It was some kind of intuition that informed our flight back to land. A lot of us were feeling uneasy and suspected that the food systems supporting planet Earth were fragile, and we wanted to do something about it. Now we’ve reached the crunch and the big debate of our time is: what is the most sustainable way to feed over 9 billion by 2050? We’ve dined out on the diminishing resources of planet Earth and they’re running out. How can we be more accountable?
Today, the food systems responsible for feeding the vast majority of people in the world are becoming increasingly industrialized and globalized without addressing climate change, resource depletion and water issues. We need a systematic response on a large scale and not just a niche response from the usual green suspects or an elite community of middle-class people who want to eat better food.
Photo By Daylesford Organic

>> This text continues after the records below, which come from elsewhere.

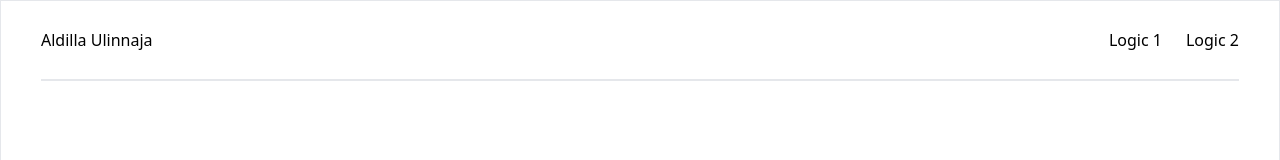
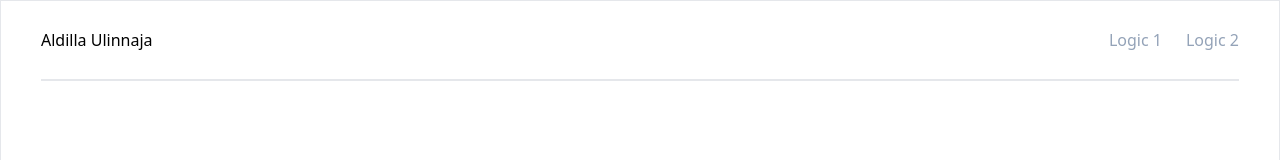
Before and after one commit to ulinnajaaldi/tg-test, a React (Vite) app: page / in a window 1280 px wide. Shown: the top 160 px of the page. Built offline with nearby package versions, Linux system fonts and the light colour scheme.

Commit message:
style: change navbar text & hover

```diff
--- a/src/components/Navbar.jsx
+++ b/src/components/Navbar.jsx
@@ -5,11 +5,11 @@ export default function Navbar() {
   return (
     <div className="flex justify-between items-center h-20 border-b-2">
       <Link to="/">Aldilla Ulinnaja</Link>
-      <div className="flex gap-6">
+      <div className="flex gap-6 text-slate-400">
         <NavLink
           to="/logic-1"
           className={({ isActive }) =>
-            isActive ? "text-slate-500" : "hover:text-slate-500"
+            isActive ? "text-slate-900" : "hover:text-slate-900"
           }
         >
           Logic 1
@@ -17,7 +17,7 @@ export default function Navbar() {
         <NavLink
           to="/logic-2"
           className={({ isActive }) =>
-            isActive ? "text-slate-500" : "hover:text-slate-500"
+            isActive ? "text-slate-900" : "hover:text-slate-900"
           }
         >
           Logic 2
```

Animals are seen as part of the problem, not part of the solution. In my view, sustainably managed animals will form a central part of the strategy for feeding the population of planet Earth. We do need to move away from grain-fed animals, the beef lots and the concentrated animal feed operations that include intensive pig and chicken farms where meat is now produced. Forage-fed animals that eat grass and clover and other herbs make up a central part of creating this sustainable food system.
The truth is that unless you are a vegan and avoid all dairy, fish and livestock products, animal lives will be sacrificed.
We need to face up to the indirect consequences of dairy farming, which are that dairy cows are eventually slaughtered for meat. Of course, dairy cows don’t get killed during their milking periods. But they also produce a calf a year during this time. The lucky calves are born heifers (females) and will join their mothers as milkers. But the unlucky calves are born male and will at some stage be slaughtered for beef.
We need to become better educated. We need to say ‘no.’ There is a way to buy food with a better story.
So if you decide you don’t want to be a vegan, then the morally responsible charge becomes more nuanced. Are there conditions where the farming of beef animals, chickens, pigs or dairy cows can take place in a way that you can eat meat or dairy products with a relatively free conscience? The answer to that is: are you prepared to take responsibility for a life that has been sacrificed? If so, you need to witness the life of that animal and its treatment up to the final end and decide if the animal has been treated well through its life, up to and including its death. When it goes to the slaughterhouse, does it travel in conditions that lead it to be stressed? Does it die in a state of fear? All these things matter. And if you can bear to be a witness and to see what that animal went through and everything that was done to it up to the abattoir, then it is acceptable to take responsibility for the fact that the animal has been sacrificed. It’s a personal choice.
For me, it’s acceptable – but it might not be for everyone.
Giant multinationals may own the current food system, but who is responsible for buying all their products? We are complicit in perpetuating the food systems that exist. Why are the fast-food restaurants serving food with a bad story behind it? It’s because their customers would rather buy based on price than quality. That’s because they don’t know how bad the story is. We need to become better educated. We need to say “no.” There is a way to buy food with a better story. As consumers and citizens, we have enormous power, and changing the current food system will require mobilization of the public on a large scale. We need to make it our business to learn the true story behind the food we eat and make sure it’s a good story. The whole solution is in that. It’s an empowering journey for us all to make.
As told to Ann Marie Gardner. This interview has been edited and condensed.
Patrick Holden is a longtime advisor to the Prince of Wales on sustainability issues and a weekend relief milker on his organic dairy farm in Wales. He is also the founder of the Sustainable Food Trust, a new organization working internationally to promote more sustainable food systems (sustainablefoodtrust.org).